Help never really came. It turned out that there was another emergency at the next beach down the coast, and the rescue boats were busy saving the child who’d been sucked out to sea there.
Ten of us had gone to the beach that day, but only nine of us boarded the bus well after dark that night and returned to our city.
Upon returning home, Jordan and I wearily went to bed without waking our host mother or telling her what had happened. A few hours later, there came a knock at the front door, and our host mom woke us up to go and speak with the two men and the boy who stood there. It was Claudio’s uncle and Alonso’s father and younger brother (though we didn’t know that at the time). Breaking into tears, we tried to explain to them all in Spanish what had happened, but our language skills failed us, and we ended up calling the Canadian woman who had helped us at the beach, so she could explain in more fluent language what had happened. We had come to Mexico to learn the language and the culture. We weren’t prepared for interactions on this scale; we hadn’t known our actions during our Study Abroad experience would alter so many other lives.
The next few days were difficult. Sunday we spent with Rebecca, talking through our experience and simply being together. Monday we skipped our classes, met with Alonso, grieved with him, broke the news to Levi, went with Alonso to the cathedral and sat praying for a long time. We did what we could. We learned how to grieve.
A fisherman found Claudio’s body three days later. It washed towards his boat miles down the coast from where we’d been. That evening, as we sat at our favorite hangout spot, Alonso showed up in a taxi and asked us to come with him. Though we’d been instructed by the lawyers at school not to speak with Claudio’s family without a bilingual representative present, we didn’t think twice before we got into the car with Alonso and the cab driver (who turned out to be Claudio’s uncle) and went to the memorial for Claudio.
It was held in a school located right next to the tiny house where Claudio had lived with his mother, his sister, his uncle, his grandparents, and his cousin. We would later enter the house, talk with his mother. And I finally understood the reason for Claudio’s lies. Entering through the front door of the house brought us into the bedroom, which served also as a living room. A bed filled the entire space, and there was barely room for us to squeeze through the room into the kitchen. There was only one other bedroom in the building that housed seven people. A curtain served as a door to it. Nothing about the place was fancy. It was certain that Claudio did not have a video game console, an ipod, or a computer. These were things he dreamed about. I began to understand why he made up a fictional life, asked us for things for his imaginary birthday.

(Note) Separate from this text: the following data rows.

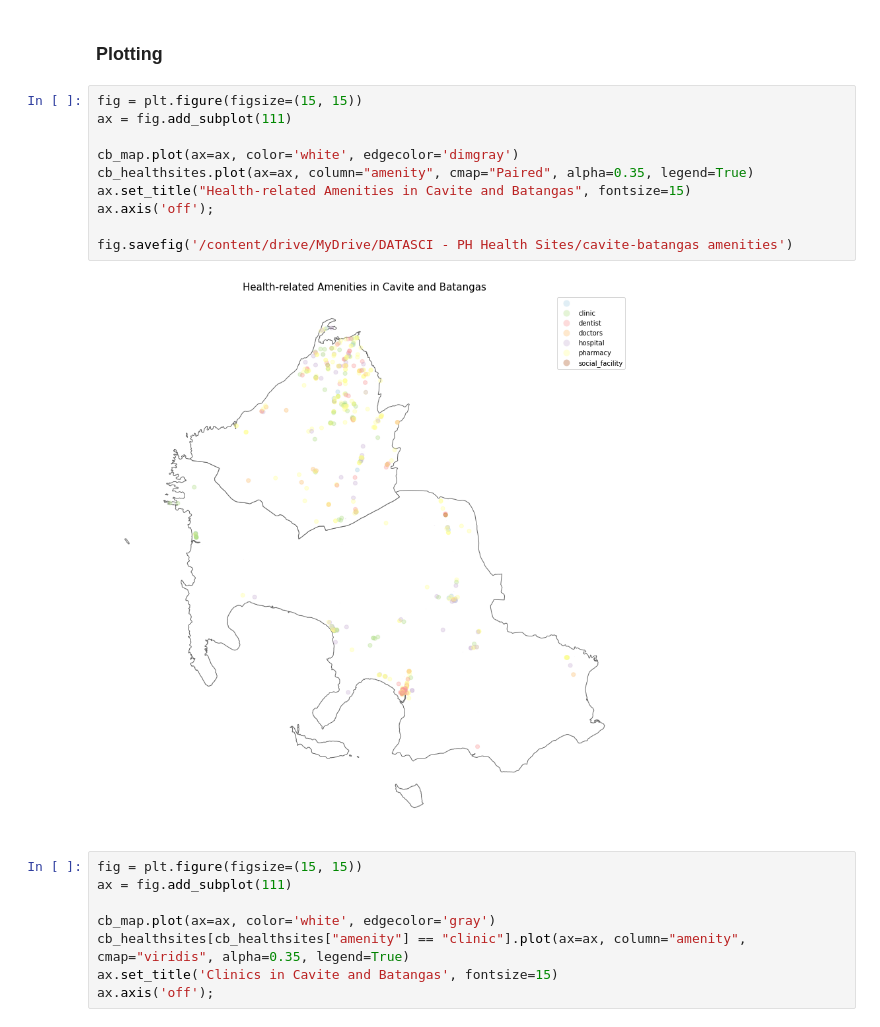
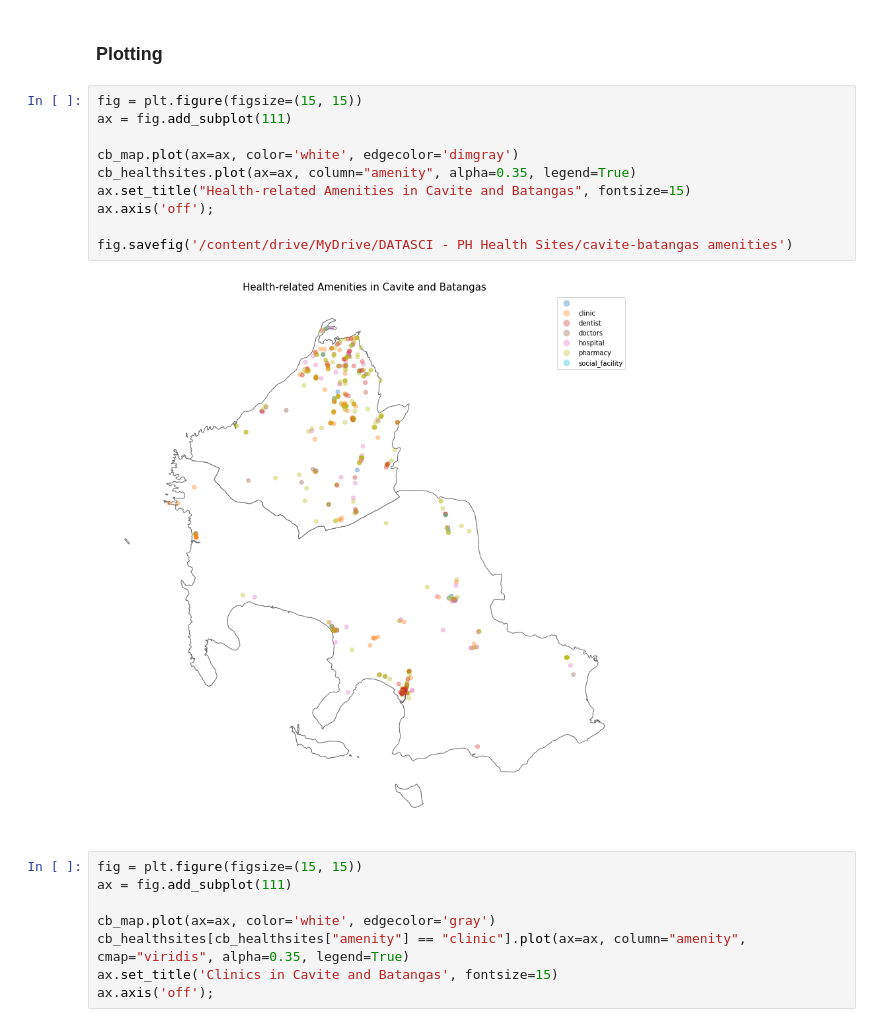
Before and after one commit to mikatej/DATASCI-PH-HealthSites, a Jupyter notebook: Health_sites_Tejada.ipynb, the cells around one changed output. Cells and saved outputs as stored; diff of their text form.

```diff
--- a/Health_sites_Tejada.ipynb
+++ b/Health_sites_Tejada.ipynb
@@ -115,15 +115,15 @@ cb_healthsites.head()
 # %%
 fig = plt.figure(figsize=(15, 15))
 ax = fig.add_subplot(111)
 
 cb_map.plot(ax=ax, color='white', edgecolor='dimgray')
-cb_healthsites.plot(ax=ax, column="amenity", cmap="Paired", alpha=0.35, legend=True)
+cb_healthsites.plot(ax=ax, column="amenity", alpha=0.35, legend=True)
 ax.set_title("Health-related Amenities in Cavite and Batangas", fontsize=15)
 ax.axis('off');
 
 fig.savefig('/content/drive/MyDrive/DATASCI - PH Health Sites/cavite-batangas amenities')
 # %% [output]
-[figure, old version]
+[figure, new version]
 # %%
 fig = plt.figure(figsize=(15, 15))
 ax = fig.add_subplot(111)
```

The night of the memorial, we met Claudio’s family, and we saw Levi and Alonso again. Being there, we felt out of place, guilty for our role in Claudio’s death, but it was also healing. Alonso and Levi laughed and joked about their memories of Claudio, and we knew we were right to be there, right to pay our respects.
That night, Claudio’s mother asked us not to forget her son. She asked us to remember him always.
So a few days later, I went to a market vendor in the central plaza and purchased a plain silver ring. The man working the stall asked me whether I’d like it engraved, and I told him yes.
“Recuerdo,” I told him.
“Recuerdo de Xalapa?” he asked me. No, it was not a memory of the city where I lived.
“Solo ‘recuerdo,’” I told him. Just the one word. I remember.
And I do. Every single day, and I look down at the well-worn ring on my right hand, and I remember the boy so full of life, so full of cunning and cleverness that he could create an entire alternate life for himself to tell us. I didn’t know the real Claudio well.
But I remember him.